Speaking of Grandma, Falk's step into unadulterated childhood is weirdly hilarious and animated as he rejoices over a visit from her in true childlike fashion ("Hey Jon, Jon! Grandma's here! Do you know what that means? We get to stay up late and watch movies and eat lots of ice cream and go to Brigham's!"). Not so hilarious but still pretty darn funny, he sings an apology to Lisa for dragging her to New York City in the aptly titled (Lisa, I'm Sorry I Brought You To) New York City, lamenting "Lisa, I'm sorry I brought you to New York City/I'm sorry you're having a bad time/The buildings stretch so high and the skyline's so pretty/maybe you'd have a better time of it/if you could just stop complaining." Ouch!
Housman steps out with a strange look at peoples' attitudes toward working at McDonald's and it drives home a point: That we as individuals can be far less than we think ("And I guess he thought that because I work at McDonald's I have no soul/That a body can serve a Big Mac when it's on remote control/That serving fries would rob me of the dreams I have at night/That I'm not here, that I don't feel, that I don't reach for light"). She makes her best points, however, in songs like How Can I Know?, a look at the thin line between people in any relationship, and Mid-Morning Rain which has an early Gordon Lightfoot feel thanks to tempo and feel.
If you like your folk rocky, Sweet Wednesday has that too. The Swinging Steaks make sure of that, laying out primo backing in three standout tracks: Pacific Shores, Wherever You Go and Winter Hill. Especially notable are the keyboards of Jim Gambino, although Steve Sadler's guest spot on How Can I Know? gets a big thumbs up as he overlays lap steel, dobro, guitar and bass effortlessly.

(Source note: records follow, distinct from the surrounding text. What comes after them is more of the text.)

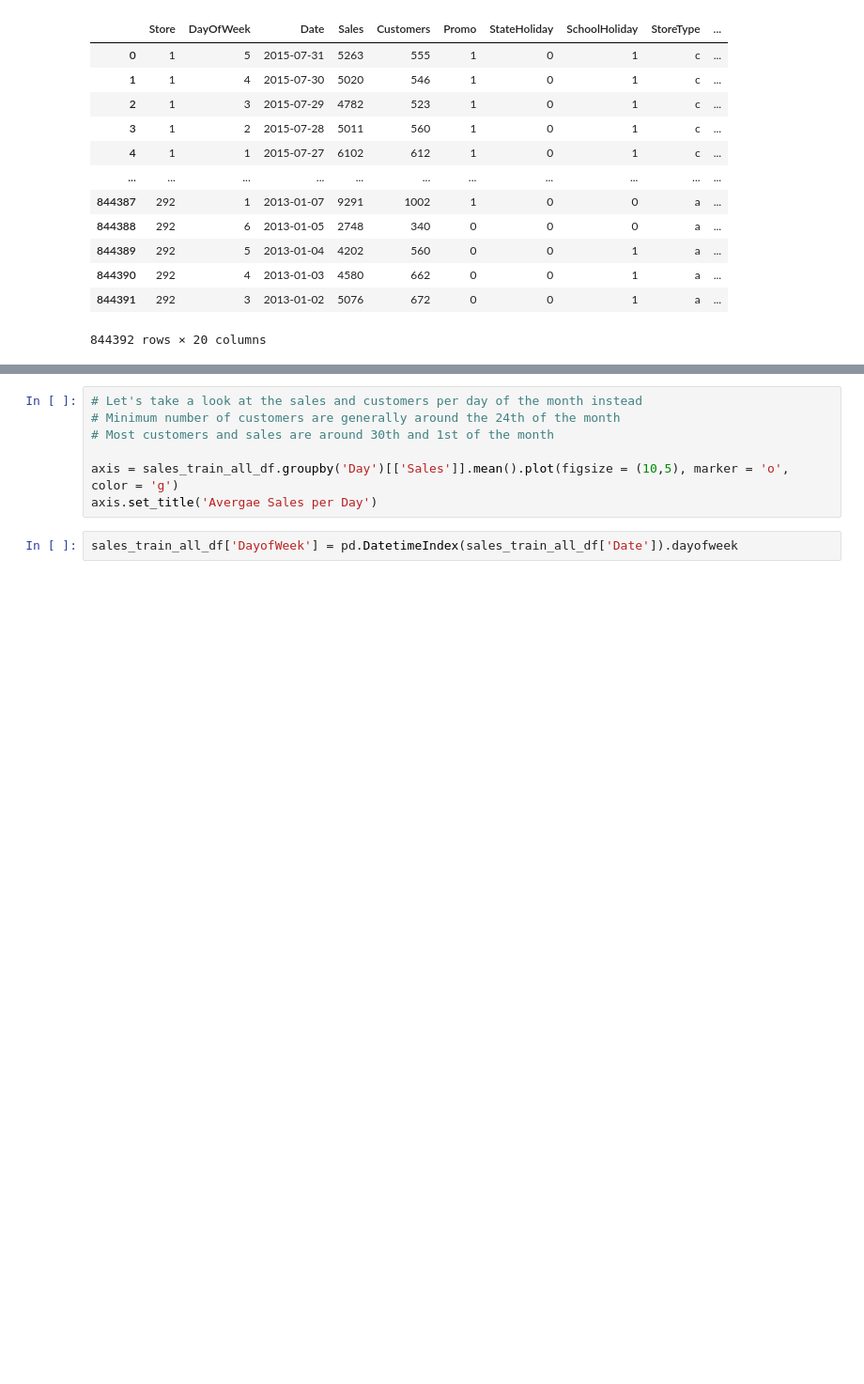
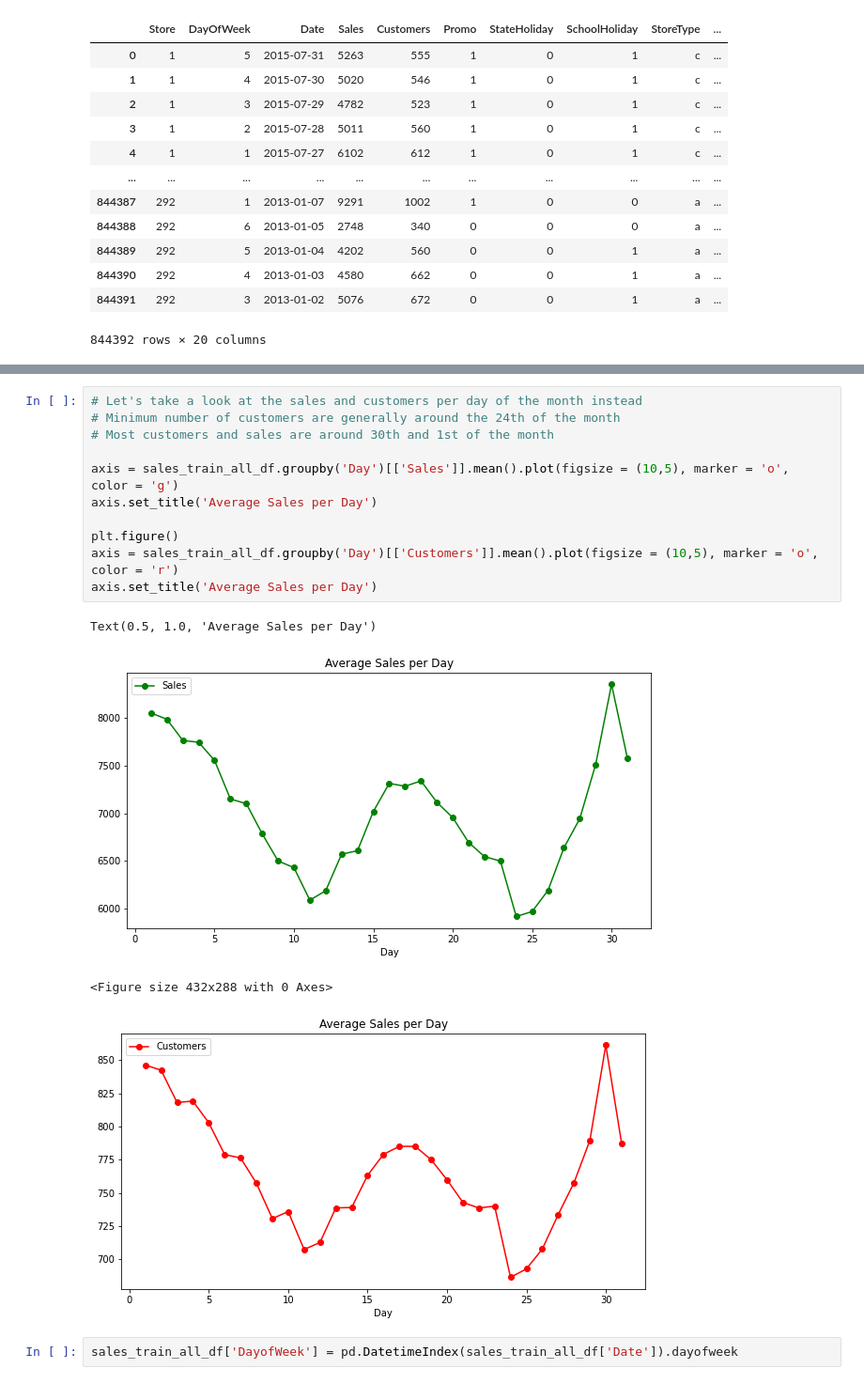
Before and after one commit to wellmej/DataScienceUseCases, a Jupyter notebook: Case3_My_Sales_Department.ipynb, the cells around one changed output, grey strips where cells are left out. Shown: that part at 94% size. Drawn from its saved outputs; the diff is of its cells as text; blank space fills up the shorter version.

```diff
--- a/Case3_My_Sales_Department.ipynb
+++ b/Case3_My_Sales_Department.ipynb
@@ -587,10 +587,19 @@ Text(0.5, 1.0, 'Avergae Customer per Month')
 # %%
 # Let's take a look at the sales and customers per day of the month instead
 # Minimum number of customers are generally around the 24th of the month
 # Most customers and sales are around 30th and 1st of the month
 
 axis = sales_train_all_df.groupby('Day')[['Sales']].mean().plot(figsize = (10,5), marker = 'o', color = 'g')
-axis.set_title('Avergae Sales per Day')
+axis.set_title('Average Sales per Day')
+
+plt.figure()
+axis = sales_train_all_df.groupby('Day')[['Customers']].mean().plot(figsize = (10,5), marker = 'o', color = 'r')
+axis.set_title('Average Sales per Day')
+# %% [output]
+Text(0.5, 1.0, 'Average Sales per Day')
+[figure, added]
+<Figure size 432x288 with 0 Axes>
+[figure, added]
 # %%
 sales_train_all_df['DayofWeek'] = pd.DatetimeIndex(sales_train_all_df['Date']).dayofweek
 # %%
```
Also changed, not shown: parts of 5 cells of this notebook.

There is a lot to like here and, once again, a visit to the local venue for a little Sweet Wednesday would enhance the listening experience. Check out their website to see if they're in your area and stop by when they show. The least you will get, I am sure, is a great night at the local comedy shop with acoustic accompaniment. Then again, you might get a night well worth remembering.
Edited by: David N. Pyles
Website design by David N. Pyles